Belgian air traffic bound to be disturbed again: "There will be more industrial action"

If you have booked a flight to or from Belgium in the coming days or weeks, beware: the social conflict at air traffic controllers Skeyes still hasn't been resolved, despite an accord that was presented on Friday. 

The social conflict at Skeyes has been going on for months now. In a nutshell: air traffic controllers are complaining about work pressure and demand more staff. In yesterday's accord, the management agreed to shorter shifts, but employees argue that this will not solve the root of the problem. The social trades union approved the deal, but hardly has any members among Skeyes staff. The Christian and liberal trades union rejected the accord.  

This work demands the highest concentration. We can no longer cope

A couple of employees agreed to grant an interview to the VRT. Speaking anonymously, one man said that "staff are completely worn-out.

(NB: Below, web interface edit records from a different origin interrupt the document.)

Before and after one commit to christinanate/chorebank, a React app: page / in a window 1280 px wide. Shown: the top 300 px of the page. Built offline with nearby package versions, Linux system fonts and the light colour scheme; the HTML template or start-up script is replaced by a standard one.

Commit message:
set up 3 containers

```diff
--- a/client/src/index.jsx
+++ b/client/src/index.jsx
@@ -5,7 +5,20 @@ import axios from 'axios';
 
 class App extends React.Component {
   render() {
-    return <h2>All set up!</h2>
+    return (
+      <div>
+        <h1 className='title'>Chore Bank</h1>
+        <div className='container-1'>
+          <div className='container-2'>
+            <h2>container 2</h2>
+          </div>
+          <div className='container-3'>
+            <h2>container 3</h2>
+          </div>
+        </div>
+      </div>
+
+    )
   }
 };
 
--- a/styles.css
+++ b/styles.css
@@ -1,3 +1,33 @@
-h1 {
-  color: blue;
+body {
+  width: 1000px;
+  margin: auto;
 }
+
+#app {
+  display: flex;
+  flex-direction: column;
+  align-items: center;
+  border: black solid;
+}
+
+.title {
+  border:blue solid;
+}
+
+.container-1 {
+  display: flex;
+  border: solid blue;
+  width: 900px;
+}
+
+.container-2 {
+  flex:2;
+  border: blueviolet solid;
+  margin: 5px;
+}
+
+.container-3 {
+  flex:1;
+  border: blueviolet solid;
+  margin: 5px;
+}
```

We are being pressurised to keep on working and we are exhausted." Staff have to keep the utmost concentration for hours on end and can no longer cope, they say. The man added that "if I ask my children what they want to become later, they say "nothing to do with air traffic". Doesn't that say enough?"  

The burden gets too heavy because of the successive shifts. "Sometimes we work 26 to 27 days per month, of which up to 12 successive days. The breaks are short and the pace is fast." Staff say they should actually have 104 employees, and underline they have 75 at present. "So yes, you could say we are understaffed."  

This is not a strike

There is bound to be more action in the coming weeks. However, employees refuse to talk about a  strike: "We are not downing tools, we are just taking our legal breaks," says one employee. "It would be completely crazy to label this as a strike.". Air traffic controllers are entitled to 8 days of rest each month, but due to staff shortage this often impossible. 

"The proposals which are now on the table are unacceptable. There will be more action, I am sure", one employee said. 

Management hopes unions will change their mind

Earlier, the management had defended the deal. CEO Johan Decuyper denies that this new accord would not tackle the fundamental problems, and hopes he can still convince unions to accept it. The deal includes working weeks of 32 hours instead of 35, and night shifts of 8 hours instead of 10.